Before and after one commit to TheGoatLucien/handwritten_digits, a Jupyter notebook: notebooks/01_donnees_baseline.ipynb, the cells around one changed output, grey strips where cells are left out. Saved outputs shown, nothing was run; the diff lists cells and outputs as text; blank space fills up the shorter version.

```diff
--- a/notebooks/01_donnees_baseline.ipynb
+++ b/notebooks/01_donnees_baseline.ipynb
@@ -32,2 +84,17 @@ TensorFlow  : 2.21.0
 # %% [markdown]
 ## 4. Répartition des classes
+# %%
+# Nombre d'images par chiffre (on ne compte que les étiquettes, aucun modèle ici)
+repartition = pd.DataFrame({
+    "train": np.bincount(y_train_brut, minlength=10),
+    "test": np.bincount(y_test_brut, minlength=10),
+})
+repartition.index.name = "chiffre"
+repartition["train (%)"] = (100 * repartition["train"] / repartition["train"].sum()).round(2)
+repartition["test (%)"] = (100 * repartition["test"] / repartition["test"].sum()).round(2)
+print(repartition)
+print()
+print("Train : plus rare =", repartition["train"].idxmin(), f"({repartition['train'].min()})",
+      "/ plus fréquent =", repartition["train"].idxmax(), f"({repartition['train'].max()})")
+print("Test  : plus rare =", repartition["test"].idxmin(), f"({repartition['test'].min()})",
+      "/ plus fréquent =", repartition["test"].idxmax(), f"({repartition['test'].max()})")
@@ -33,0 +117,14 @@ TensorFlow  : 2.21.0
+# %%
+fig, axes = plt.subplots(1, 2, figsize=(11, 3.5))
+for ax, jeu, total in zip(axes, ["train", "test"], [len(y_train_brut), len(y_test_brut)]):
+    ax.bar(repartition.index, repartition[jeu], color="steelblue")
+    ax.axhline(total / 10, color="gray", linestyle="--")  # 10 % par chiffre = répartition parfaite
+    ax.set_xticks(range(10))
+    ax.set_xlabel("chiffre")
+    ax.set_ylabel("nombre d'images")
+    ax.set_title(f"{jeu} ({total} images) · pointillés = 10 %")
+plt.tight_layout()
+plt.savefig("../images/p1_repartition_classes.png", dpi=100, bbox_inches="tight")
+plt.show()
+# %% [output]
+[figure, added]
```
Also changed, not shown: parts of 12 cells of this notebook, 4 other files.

_WHAT YOU NEED TO DO_: Repeat the data in its entirety, character for character.

_EXERCISE ANSWER_:
Before and after one commit to TheGoatLucien/handwritten_digits, a Jupyter notebook: notebooks/01_donnees_baseline.ipynb, the cells around one changed output, grey strips where cells are left out. Saved outputs shown, nothing was run; the diff lists cells and outputs as text; blank space fills up the shorter version.

```diff
--- a/notebooks/01_donnees_baseline.ipynb
+++ b/notebooks/01_donnees_baseline.ipynb
@@ -32,2 +84,17 @@ TensorFlow  : 2.21.0
 # %% [markdown]
 ## 4. Répartition des classes
+# %%
+# Nombre d'images par chiffre (on ne compte que les étiquettes, aucun modèle ici)
+repartition = pd.DataFrame({
+    "train": np.bincount(y_train_brut, minlength=10),
+    "test": np.bincount(y_test_brut, minlength=10),
+})
+repartition.index.name = "chiffre"
+repartition["train (%)"] = (100 * repartition["train"] / repartition["train"].sum()).round(2)
+repartition["test (%)"] = (100 * repartition["test"] / repartition["test"].sum()).round(2)
+print(repartition)
+print()
+print("Train : plus rare =", repartition["train"].idxmin(), f"({repartition['train'].min()})",
+      "/ plus fréquent =", repartition["train"].idxmax(), f"({repartition['train'].max()})")
+print("Test  : plus rare =", repartition["test"].idxmin(), f"({repartition['test'].min()})",
+      "/ plus fréquent =", repartition["test"].idxmax(), f"({repartition['test'].max()})")
@@ -33,0 +117,14 @@ TensorFlow  : 2.21.0
+# %%
+fig, axes = plt.subplots(1, 2, figsize=(11, 3.5))
+for ax, jeu, total in zip(axes, ["train", "test"], [len(y_train_brut), len(y_test_brut)]):
+    ax.bar(repartition.index, repartition[jeu], color="steelblue")
+    ax.axhline(total / 10, color="gray", linestyle="--")  # 10 % par chiffre = répartition parfaite
+    ax.set_xticks(range(10))
+    ax.set_xlabel("chiffre")
+    ax.set_ylabel("nombre d'images")
+    ax.set_title(f"{jeu} ({total} images) · pointillés = 10 %")
+plt.tight_layout()
+plt.savefig("../images/p1_repartition_classes.png", dpi=100, bbox_inches="tight")
+plt.show()
+# %% [output]
+[figure, added]
```
Also changed, not shown: parts of 12 cells of this notebook, 4 other files.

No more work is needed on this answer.